With Savage Pictures Fill their Gaps’: On Cartographers’ Fears of Blank Spaces, By Chet van Duzer

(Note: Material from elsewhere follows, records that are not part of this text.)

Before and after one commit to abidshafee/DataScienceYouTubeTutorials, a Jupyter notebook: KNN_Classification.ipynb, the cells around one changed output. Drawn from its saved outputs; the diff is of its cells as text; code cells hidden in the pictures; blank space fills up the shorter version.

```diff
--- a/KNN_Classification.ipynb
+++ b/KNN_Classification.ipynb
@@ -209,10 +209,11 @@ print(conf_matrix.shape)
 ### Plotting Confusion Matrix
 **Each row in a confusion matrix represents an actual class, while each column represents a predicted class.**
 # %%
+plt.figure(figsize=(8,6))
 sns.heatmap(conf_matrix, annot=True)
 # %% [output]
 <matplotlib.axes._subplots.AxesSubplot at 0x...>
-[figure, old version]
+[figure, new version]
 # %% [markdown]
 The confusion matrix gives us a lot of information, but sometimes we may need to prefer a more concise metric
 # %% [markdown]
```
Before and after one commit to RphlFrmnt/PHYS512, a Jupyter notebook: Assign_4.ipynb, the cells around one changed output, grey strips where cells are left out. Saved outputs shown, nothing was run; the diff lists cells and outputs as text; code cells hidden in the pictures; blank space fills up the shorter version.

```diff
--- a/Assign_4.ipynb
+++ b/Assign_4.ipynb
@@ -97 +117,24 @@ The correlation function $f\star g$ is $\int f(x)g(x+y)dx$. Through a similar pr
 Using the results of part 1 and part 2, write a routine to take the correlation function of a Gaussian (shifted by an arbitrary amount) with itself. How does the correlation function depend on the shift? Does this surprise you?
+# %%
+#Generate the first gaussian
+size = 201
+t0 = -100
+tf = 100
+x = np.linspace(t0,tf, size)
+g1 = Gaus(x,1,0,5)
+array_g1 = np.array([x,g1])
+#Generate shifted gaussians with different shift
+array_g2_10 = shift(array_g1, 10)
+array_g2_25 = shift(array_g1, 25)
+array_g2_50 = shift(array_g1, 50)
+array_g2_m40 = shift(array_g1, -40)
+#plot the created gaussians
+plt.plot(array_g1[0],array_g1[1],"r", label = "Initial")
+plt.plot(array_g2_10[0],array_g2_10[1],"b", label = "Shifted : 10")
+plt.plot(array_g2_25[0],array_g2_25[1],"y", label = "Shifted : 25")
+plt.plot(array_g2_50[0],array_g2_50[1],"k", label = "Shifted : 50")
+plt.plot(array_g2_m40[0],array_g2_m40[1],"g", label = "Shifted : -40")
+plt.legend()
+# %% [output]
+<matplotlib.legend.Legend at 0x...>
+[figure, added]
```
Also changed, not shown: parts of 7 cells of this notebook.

Historians of cartography occasionally refer to cartographers’ horror vacui, that is, their fear or hesitancy to leave spaces blank on maps that might be filled with decorations. Some scholars have denied that this impulse was a factor in the design of maps, but the question has never been examined carefully. The maps exhibited here show that a fear of empty spaces on maps, or at least a fondness for filling every available space, was indeed an important factor in the design of maps, at least for some cartographers, from the sixteenth to the early eighteenth century. In the late seventeenth and eighteenth centuries maps began to be thought of as more purely scientific instruments, cartographic decoration declined generally, and cartographers managed to restrain their concern about spaces lacking decoration in the interest of presenting their work as modern and professional. Some cartographers adopted this new aesthetic before others, but as more and more cartographers did so, maps adopted their typically unadorned modern appearance.